Exercise description>
If you see a picture in the data below, omit it and copy the rest exactly.

Data for analysis Block Start

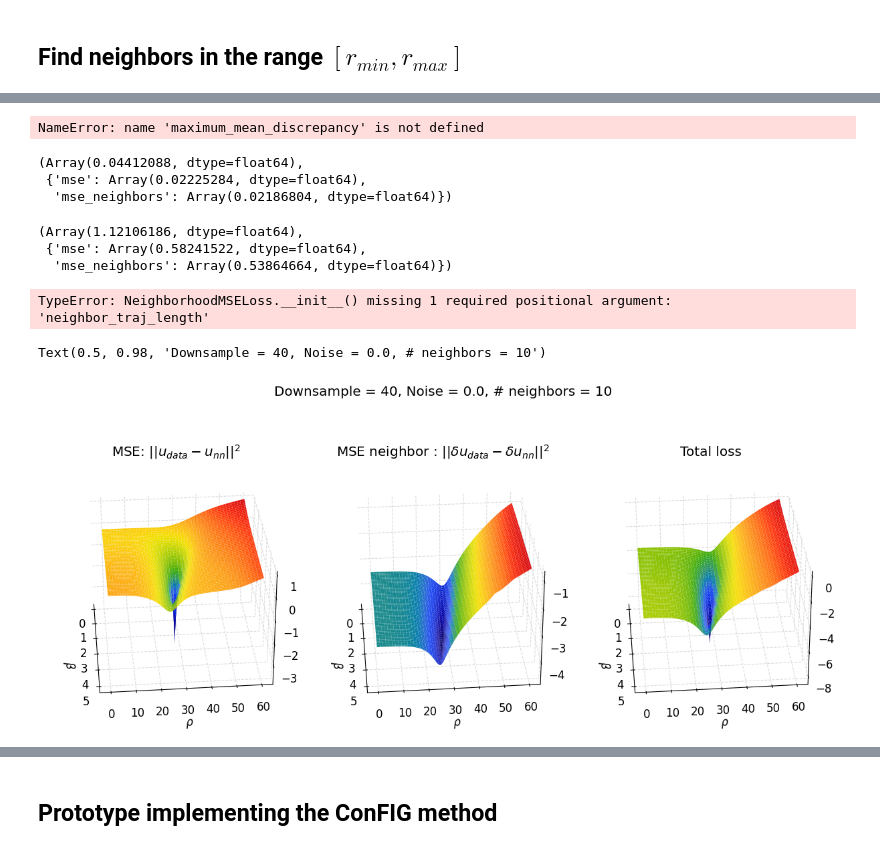
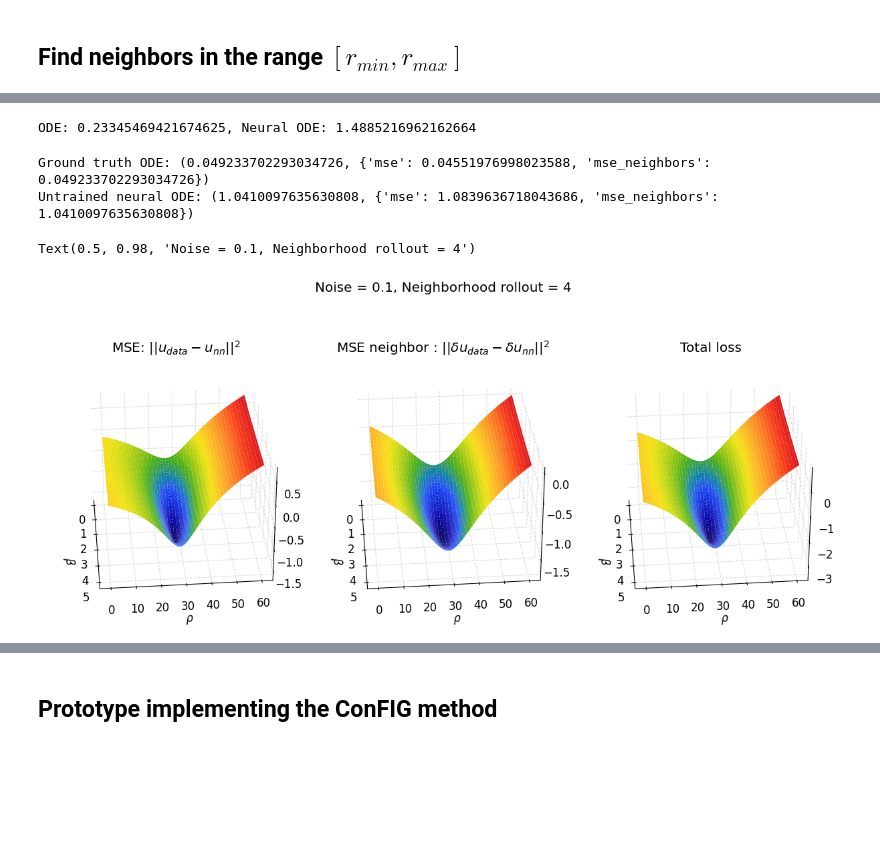
Before and after one commit to Jhko725/sandbox, a Jupyter notebook: notebooks/analysis/neighborhood.ipynb, the cells around one changed output, grey strips where cells are left out. Saved outputs shown, nothing was run; the diff lists cells and outputs as text; code cells hidden in the pictures; blank space fills up the shorter version.

```diff
--- a/notebooks/analysis/neighborhood.ipynb
+++ b/notebooks/analysis/neighborhood.ipynb
@@ -67,13 +60,14 @@ In the vincinity of $\boldsymbol{x}(t)$, the tangent evolution matrix linearly m
 
 Thus, when the number of deviations to forecast $m$ is larger than $d$, it is more economical to compute the tangent evolution matrix instead of directly solving the variational equation for the individual perturbations.
 # %%
-noise = 0.1
-downsample = 2
+noise = 0.05
+downsample = 40  # 2
 dataset, transform = (
     TimeSeriesDataset(
         *TimeSeriesDataset.from_hdf5(datadir / "lorenz63_large.hdf5")[::100]
     )
     .downsample(downsample)
+    # .split_along_time(2000)[0]
     .split_along_time(500)[0]
     .add_noise(noise)
     .standardize()
@@ -185,9 +181,9 @@ axes[-1].legend(fontsize="small")
 # %%
 loader = NeighborhoodSegmentLoader(
     dataset,
-    segment_length=10,
-    r_min=0.4,
-    r_max=0.6,
+    segment_length=2,
+    r_min=0.6,
+    r_max=0.8,
     num_neighbors=30,
     neighbor_cutoff=30,
     batch_strategy=RandomSampleBatching(2048),
@@ -247,7 +263,19 @@ axes[-1].legend(fontsize="small")
 # %%
-jax.vmap(jax.vmap(maximum_mean_discrepancy))(
-    (sol[1] + jnp.expand_dims(sol[0], 2)),
-    u_nn_batch[:, :neighbor_traj_length],
+from dynamical_systems.metrics.measure_distances import maximum_mean_discrepancy
+
+
+mmd = jnp.mean(
+    jax.vmap(jax.vmap(maximum_mean_discrepancy))(
+        (sol[1] + jnp.expand_dims(sol[0], 2)),
+        u_nn_batch[:, :neighbor_traj_length],
+    )[:, 1:]
 )
+mmd_nn = jnp.mean(
+    jax.vmap(jax.vmap(maximum_mean_discrepancy))(
+        (sol_nn[1] + jnp.expand_dims(sol_nn[0], 2)),
+        u_nn_batch[:, :neighbor_traj_length],
+    )[:, 1:]
+)
+print(f"ODE: {mmd}, Neural ODE: {mmd_nn}")
 # %% [output]
-NameError: name 'maximum_mean_discrepancy' is not defined
+ODE: 0.23345469421674625, Neural ODE: 1.4885216962162664
@@ -254,69 +288,58 @@ NameError: name 'maximum_mean_discrepancy' is not defined
 # %%
-loss_fn = NeighborhoodMSELoss(neighbor_traj_length=10)
+loss_fn = NeighborhoodMSELoss(neighbor_traj_length=2)
+print(f"Ground truth ODE: {jax.tree.map(lambda x: x.item(), loss_fn(model, batch))}")
+print(
+    f"Untrained neural ODE: {jax.tree.map(lambda x: x.item(), loss_fn(model_nn, batch))}"
+)
+# %% [output]
+Ground truth ODE: (0.049233702293034726, {'mse': 0.04551976998023588, 'mse_neighbors': 0.049233702293034726})
+Untrained neural ODE: (1.0410097635630808, {'mse': 1.0839636718043686, 'mse_neighbors': 1.0410097635630808})
-# %%
-loss_fn(model, batch)
-# %% [output]
-(Array(0.04412088, dtype=float64),
- {'mse': Array(0.02225284, dtype=float64),
-  'mse_neighbors': Array(0.02186804, dtype=float64)})
-# %%
-model_nn = NeuralODE(dim=3, width=64, depth=3)
-loss_fn(model_nn, batch)
-# %% [output]
-(Array(1.12106186, dtype=float64),
- {'mse': Array(0.58241522, dtype=float64),
-  'mse_neighbors': Array(0.53864664, dtype=float64)})
 # %%
-loss_fn = NeighborhoodMSELoss()
-
-
 @jax.jit
-@partial(batched_vmap, batch_size=5, in_axes=(None, 0, 0))
+@partial(batched_vmap, batch_size=2, in_axes=(None, 0, 0))
 @partial(jax.vmap, in_axes=(None, 0, 0))
 def loss_from_params(sigma, beta, rho):
     ode = Lorenz63(sigma, beta, rho)
-    model = NeuralNeighborhoodFlow(ODEModel(TransformedODE(ode, transform)))
-    return loss_fn(model, batch, None)[1]
+    model = ODEModel(TransformedODE(ode, transform))
+    return loss_fn(model, batch)[1]
 
 
 beta_grid, rho_grid = jnp.meshgrid(
     jnp.linspace(0, 5.0, 100), jnp.linspace(0.0, 60.0, 100)
 )
 loss_array = loss_from_params(10.0, beta_grid, rho_grid)
-# %% [output]
-TypeError: NeighborhoodMSELoss.__init__() missing 1 required positional argument: 'neighbor_traj_length'
 # %%
 fig, axes = plt.subplots(
     1, 3, figsize=(12, 6), sharex=True, subplot_kw={"projection": "3d"}
 )
 values = [
     np.log10(loss_array["mse"]),
     np.log10(loss_array["mse_neighbors"]),
     np.log10(loss_array["mse"]) + np.log10(loss_array["mse_neighbors"]),
 ]
 
 for ax, v in zip(axes, values):
     plot = ax.plot_surface(
         beta_grid,
         rho_grid,
         v,
         cmap=cc.cm.rainbow4,
     )
     # divider = make_axes_locatable(ax)
     # cax = divider.append_axes("right", size="5%", pad=0.05, axes_class=plt.Axes)
     # fig.colorbar(plot, cax=cax, orientation="vertical", shrink=0.3)
 
     ax.view_init(azim=-5)
     ax.set_xlabel(r"$\beta$")
     ax.set_ylabel(r"$\rho$")
 axes[0].set_title(r"MSE: $||u_{data}-u_{nn}||^2$")
 axes[1].set_title(r"MSE neighbor : $||\delta u_{data}-\delta u_{nn}||^2$")
 axes[2].set_title(r"Total loss")
 
 fig.suptitle(
-    f"Downsample = {downsample}, Noise = {noise}, # neighbors = {num_neighbors}",
+    f"Noise = {noise}, Neighborhood rollout = {4}",
     fontsize="large",
 )
 # %% [output]
-Text(0.5, 0.98, 'Downsample = 40, Noise = 0.0, # neighbors = 10')
+Text(0.5, 0.98, 'Noise = 0.1, Neighborhood rollout = 4')
-[figure, old version]
+[figure, new version]
```
Also changed, not shown: parts of 31 cells of this notebook, 13 other files.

Data for analysis Block End

Written answer>
Before and after one commit to Jhko725/sandbox, a Jupyter notebook: notebooks/analysis/neighborhood.ipynb, the cells around one changed output, grey strips where cells are left out. Saved outputs shown, nothing was run; the diff lists cells and outputs as text; code cells hidden in the pictures; blank space fills up the shorter version.

```diff
--- a/notebooks/analysis/neighborhood.ipynb
+++ b/notebooks/analysis/neighborhood.ipynb
@@ -67,13 +60,14 @@ In the vincinity of $\boldsymbol{x}(t)$, the tangent evolution matrix linearly m
 
 Thus, when the number of deviations to forecast $m$ is larger than $d$, it is more economical to compute the tangent evolution matrix instead of directly solving the variational equation for the individual perturbations.
 # %%
-noise = 0.1
-downsample = 2
+noise = 0.05
+downsample = 40  # 2
 dataset, transform = (
     TimeSeriesDataset(
         *TimeSeriesDataset.from_hdf5(datadir / "lorenz63_large.hdf5")[::100]
     )
     .downsample(downsample)
+    # .split_along_time(2000)[0]
     .split_along_time(500)[0]
     .add_noise(noise)
     .standardize()
@@ -185,9 +181,9 @@ axes[-1].legend(fontsize="small")
 # %%
 loader = NeighborhoodSegmentLoader(
     dataset,
-    segment_length=10,
-    r_min=0.4,
-    r_max=0.6,
+    segment_length=2,
+    r_min=0.6,
+    r_max=0.8,
     num_neighbors=30,
     neighbor_cutoff=30,
     batch_strategy=RandomSampleBatching(2048),
@@ -247,7 +263,19 @@ axes[-1].legend(fontsize="small")
 # %%
-jax.vmap(jax.vmap(maximum_mean_discrepancy))(
-    (sol[1] + jnp.expand_dims(sol[0], 2)),
-    u_nn_batch[:, :neighbor_traj_length],
+from dynamical_systems.metrics.measure_distances import maximum_mean_discrepancy
+
+
+mmd = jnp.mean(
+    jax.vmap(jax.vmap(maximum_mean_discrepancy))(
+        (sol[1] + jnp.expand_dims(sol[0], 2)),
+        u_nn_batch[:, :neighbor_traj_length],
+    )[:, 1:]
 )
+mmd_nn = jnp.mean(
+    jax.vmap(jax.vmap(maximum_mean_discrepancy))(
+        (sol_nn[1] + jnp.expand_dims(sol_nn[0], 2)),
+        u_nn_batch[:, :neighbor_traj_length],
+    )[:, 1:]
+)
+print(f"ODE: {mmd}, Neural ODE: {mmd_nn}")
 # %% [output]
-NameError: name 'maximum_mean_discrepancy' is not defined
+ODE: 0.23345469421674625, Neural ODE: 1.4885216962162664
@@ -254,69 +288,58 @@ NameError: name 'maximum_mean_discrepancy' is not defined
 # %%
-loss_fn = NeighborhoodMSELoss(neighbor_traj_length=10)
+loss_fn = NeighborhoodMSELoss(neighbor_traj_length=2)
+print(f"Ground truth ODE: {jax.tree.map(lambda x: x.item(), loss_fn(model, batch))}")
+print(
+    f"Untrained neural ODE: {jax.tree.map(lambda x: x.item(), loss_fn(model_nn, batch))}"
+)
+# %% [output]
+Ground truth ODE: (0.049233702293034726, {'mse': 0.04551976998023588, 'mse_neighbors': 0.049233702293034726})
+Untrained neural ODE: (1.0410097635630808, {'mse': 1.0839636718043686, 'mse_neighbors': 1.0410097635630808})
-# %%
-loss_fn(model, batch)
-# %% [output]
-(Array(0.04412088, dtype=float64),
- {'mse': Array(0.02225284, dtype=float64),
-  'mse_neighbors': Array(0.02186804, dtype=float64)})
-# %%
-model_nn = NeuralODE(dim=3, width=64, depth=3)
-loss_fn(model_nn, batch)
-# %% [output]
-(Array(1.12106186, dtype=float64),
- {'mse': Array(0.58241522, dtype=float64),
-  'mse_neighbors': Array(0.53864664, dtype=float64)})
 # %%
-loss_fn = NeighborhoodMSELoss()
-
-
 @jax.jit
-@partial(batched_vmap, batch_size=5, in_axes=(None, 0, 0))
+@partial(batched_vmap, batch_size=2, in_axes=(None, 0, 0))
 @partial(jax.vmap, in_axes=(None, 0, 0))
 def loss_from_params(sigma, beta, rho):
     ode = Lorenz63(sigma, beta, rho)
-    model = NeuralNeighborhoodFlow(ODEModel(TransformedODE(ode, transform)))
-    return loss_fn(model, batch, None)[1]
+    model = ODEModel(TransformedODE(ode, transform))
+    return loss_fn(model, batch)[1]
 
 
 beta_grid, rho_grid = jnp.meshgrid(
     jnp.linspace(0, 5.0, 100), jnp.linspace(0.0, 60.0, 100)
 )
 loss_array = loss_from_params(10.0, beta_grid, rho_grid)
-# %% [output]
-TypeError: NeighborhoodMSELoss.__init__() missing 1 required positional argument: 'neighbor_traj_length'
 # %%
 fig, axes = plt.subplots(
     1, 3, figsize=(12, 6), sharex=True, subplot_kw={"projection": "3d"}
 )
 values = [
     np.log10(loss_array["mse"]),
     np.log10(loss_array["mse_neighbors"]),
     np.log10(loss_array["mse"]) + np.log10(loss_array["mse_neighbors"]),
 ]
 
 for ax, v in zip(axes, values):
     plot = ax.plot_surface(
         beta_grid,
         rho_grid,
         v,
         cmap=cc.cm.rainbow4,
     )
     # divider = make_axes_locatable(ax)
     # cax = divider.append_axes("right", size="5%", pad=0.05, axes_class=plt.Axes)
     # fig.colorbar(plot, cax=cax, orientation="vertical", shrink=0.3)
 
     ax.view_init(azim=-5)
     ax.set_xlabel(r"$\beta$")
     ax.set_ylabel(r"$\rho$")
 axes[0].set_title(r"MSE: $||u_{data}-u_{nn}||^2$")
 axes[1].set_title(r"MSE neighbor : $||\delta u_{data}-\delta u_{nn}||^2$")
 axes[2].set_title(r"Total loss")
 
 fig.suptitle(
-    f"Downsample = {downsample}, Noise = {noise}, # neighbors = {num_neighbors}",
+    f"Noise = {noise}, Neighborhood rollout = {4}",
     fontsize="large",
 )
 # %% [output]
-Text(0.5, 0.98, 'Downsample = 40, Noise = 0.0, # neighbors = 10')
+Text(0.5, 0.98, 'Noise = 0.1, Neighborhood rollout = 4')
-[figure, old version]
+[figure, new version]
```
Also changed, not shown: parts of 31 cells of this notebook, 13 other files.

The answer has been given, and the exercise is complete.